Weather fluctuations are a fact of life for farmers and food producers, but the unusual weather this year is a significant concern.
The past winter in Summerland has been characterized by unusual weather events, including heavy snowfalls in November and January, followed by rapid melting in February.
Now, following the recent mild weather, fruit blossoms have appeared in Summerland roughly three weeks earlier than usual.
The early blossoms could affect the crops for orchardists in the area, especially if the area receives winter conditions later this month, as was the case in late April, 2008.
Such conditions could reduce or wipe out the fruit from trees already in blossom. This would have effects far beyond the local farming community.
The unusual weather conditions are not limited to this area.
Other regions of North America are also experiencing conditions which could affect agriculture and food production.
Ontario, eastern Canada and the eastern United States have experienced heavy snowfall and prolonged winter conditions.
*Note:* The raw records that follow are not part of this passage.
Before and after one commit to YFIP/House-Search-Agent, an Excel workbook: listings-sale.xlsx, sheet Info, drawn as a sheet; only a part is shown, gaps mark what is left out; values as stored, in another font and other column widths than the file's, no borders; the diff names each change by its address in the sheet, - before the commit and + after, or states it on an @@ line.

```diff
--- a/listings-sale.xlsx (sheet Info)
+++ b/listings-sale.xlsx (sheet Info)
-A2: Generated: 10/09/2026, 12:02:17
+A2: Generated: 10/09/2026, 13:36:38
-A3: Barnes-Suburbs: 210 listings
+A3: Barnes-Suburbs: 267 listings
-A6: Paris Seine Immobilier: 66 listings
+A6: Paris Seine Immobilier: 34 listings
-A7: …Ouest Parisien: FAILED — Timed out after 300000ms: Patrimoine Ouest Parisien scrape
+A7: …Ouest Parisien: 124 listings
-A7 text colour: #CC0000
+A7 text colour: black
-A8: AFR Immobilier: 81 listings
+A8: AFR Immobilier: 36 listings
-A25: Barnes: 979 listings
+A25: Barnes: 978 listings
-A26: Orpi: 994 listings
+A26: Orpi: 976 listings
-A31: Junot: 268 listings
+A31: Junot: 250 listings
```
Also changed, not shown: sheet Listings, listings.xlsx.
California is coping with one of the most severe droughts in that state’s history.
While weather fluctuations are a fact of life for farmers and producers, this year’s conditions could have significant effects.
Any one of these conditions is cause for concern. Several at once, as is happening this year, could affect food consumers.
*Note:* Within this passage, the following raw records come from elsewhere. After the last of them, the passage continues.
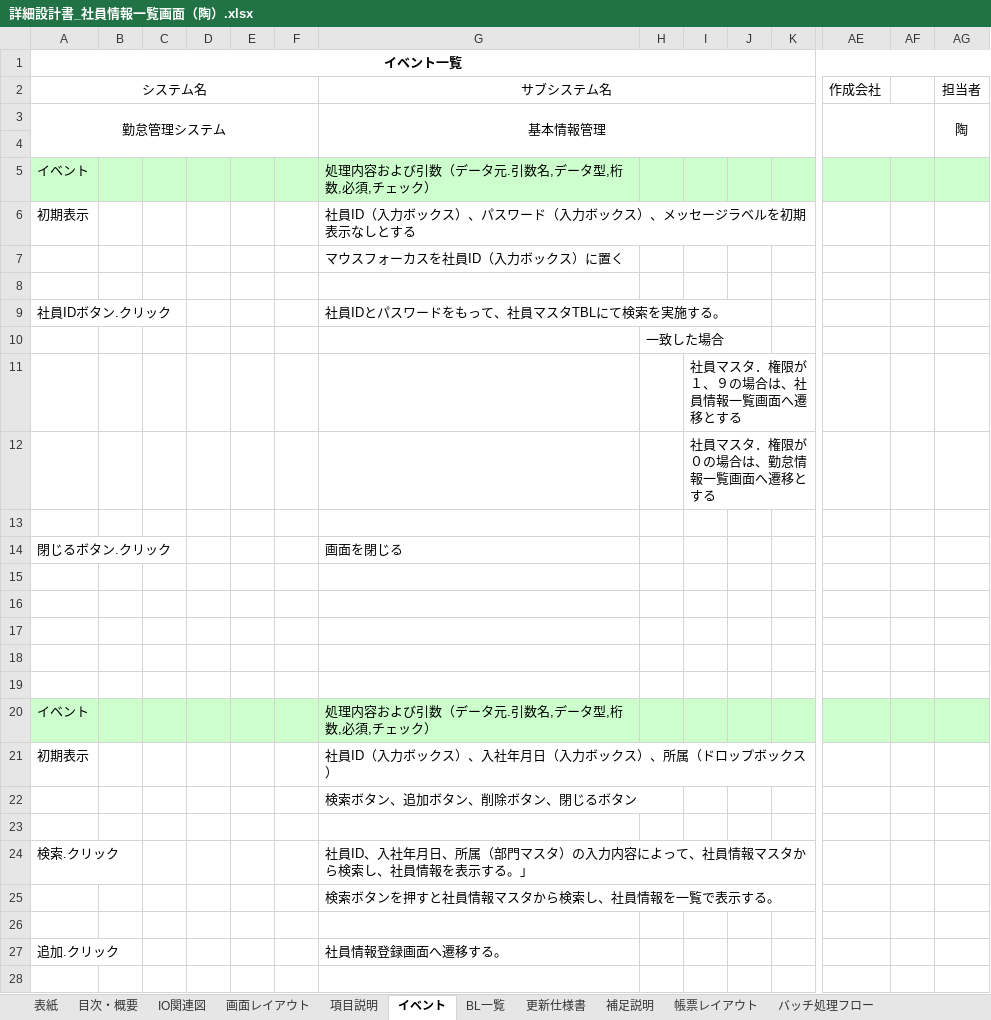
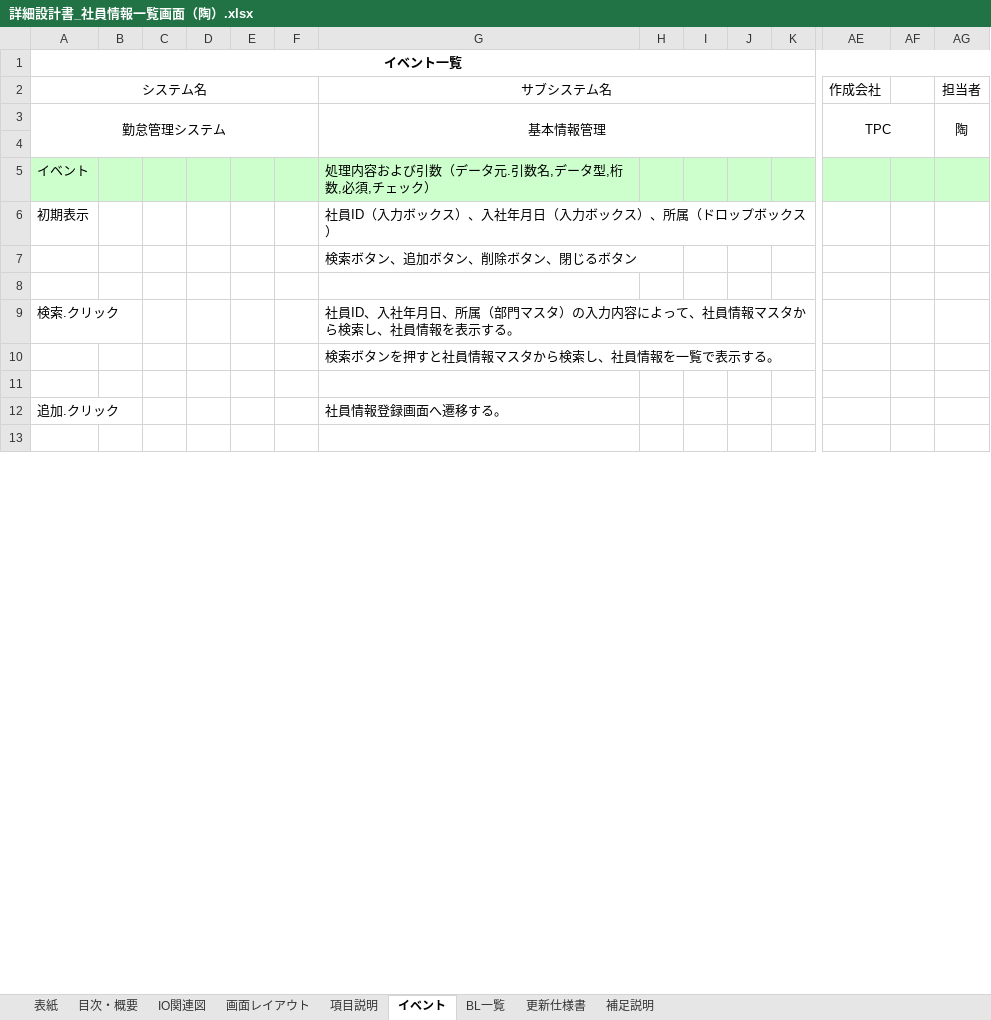
Before and after one commit to Takukun1114/202209-, an Excel workbook: 02_詳細設計書/01_詳細設計書/チーム1/詳細設計書_社員情報一覧画面（陶）.xlsx, sheet イベント, drawn as a sheet; only a part is shown, gaps mark what is left out; values as stored, in another font and other column widths than the file's, no borders; removed rows and columns are numbered as before the commit, all else as after; rows hold the shown columns only; the diff covers the shown part only; the diff names each change by its address in the sheet, - before the commit and + after, or states it on an @@ line.

```diff
--- a/02_詳細設計書/01_詳細設計書/チーム1/詳細設計書_社員情報一覧画面（陶）.xlsx (sheet イベント)
+++ b/02_詳細設計書/01_詳細設計書/チーム1/詳細設計書_社員情報一覧画面（陶）.xlsx (sheet イベント)
-sheet tab: 帳票レイアウト
-sheet tab: バッチ処理フロー
-A3:F4 merged
+A3:F4 merged
-G3:M4 merged
+G3:M4 merged
-AE3 (作成会社): (empty)
+AE3 (作成会社): TPC
-AE3:AF4 merged
+AE3:AF4 merged
-AG3:AG4 merged
+AG3:AG4 merged
-row 4: (empty)
-row 5: イベント |  |  |  |  |  | 処理内容および引数（データ元.引数名,データ型,桁数,必須,チェック）
-row 6: 初期表示 |  |  |  |  |  | 社員ID（入力ボックス）、パスワード（入力ボックス）、メッセージラベルを初期表示なしとする
-row 7:  |  |  |  |  |  | マウスフォーカスを社員ID（入力ボックス）に置く
-row 8: (empty)
-row 9: 社員IDボタン.クリック |  |  |  |  |  | 社員IDとパスワードをもって、社員マスタTBLにて検索を実施する。
-row 10:  |  |  |  |  |  |  | 一致した場合
-row 11:  |  |  |  |  |  |  |  | 社員マスタ．権限が１、９の場合は、社員情報一覧画面へ遷移とする
-row 12:  |  |  |  |  |  |  |  | 社員マスタ．権限が０の場合は、勤怠情報一覧画面へ遷移とする
-row 13: (empty)
-row 14: 閉じるボタン.クリック |  |  |  |  |  | 画面を閉じる
-row 15: (empty)
-row 16: (empty)
-row 17: (empty)
-row 18: (empty)
-G9 (サブシステム名): …示する。」
+G9 (サブシステム名): …示する。
```
Also changed, not shown: 1 edited cell and merged cells elsewhere in this sheet, sheet 画面レイアウト, sheet 補足説明, sheet 目次・概要, sheet BL一覧, sheet 項目説明, sheet 更新仕様書, 2 more sheets, charts or pictures.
In recent years, concerns have been raised in Summerland about the importance of local agriculture, food security and a reliable food supply.
These topics deserve further discussion and consideration by all of us, not just the agricultural community.
What happens to food production here and elsewhere will affect us all.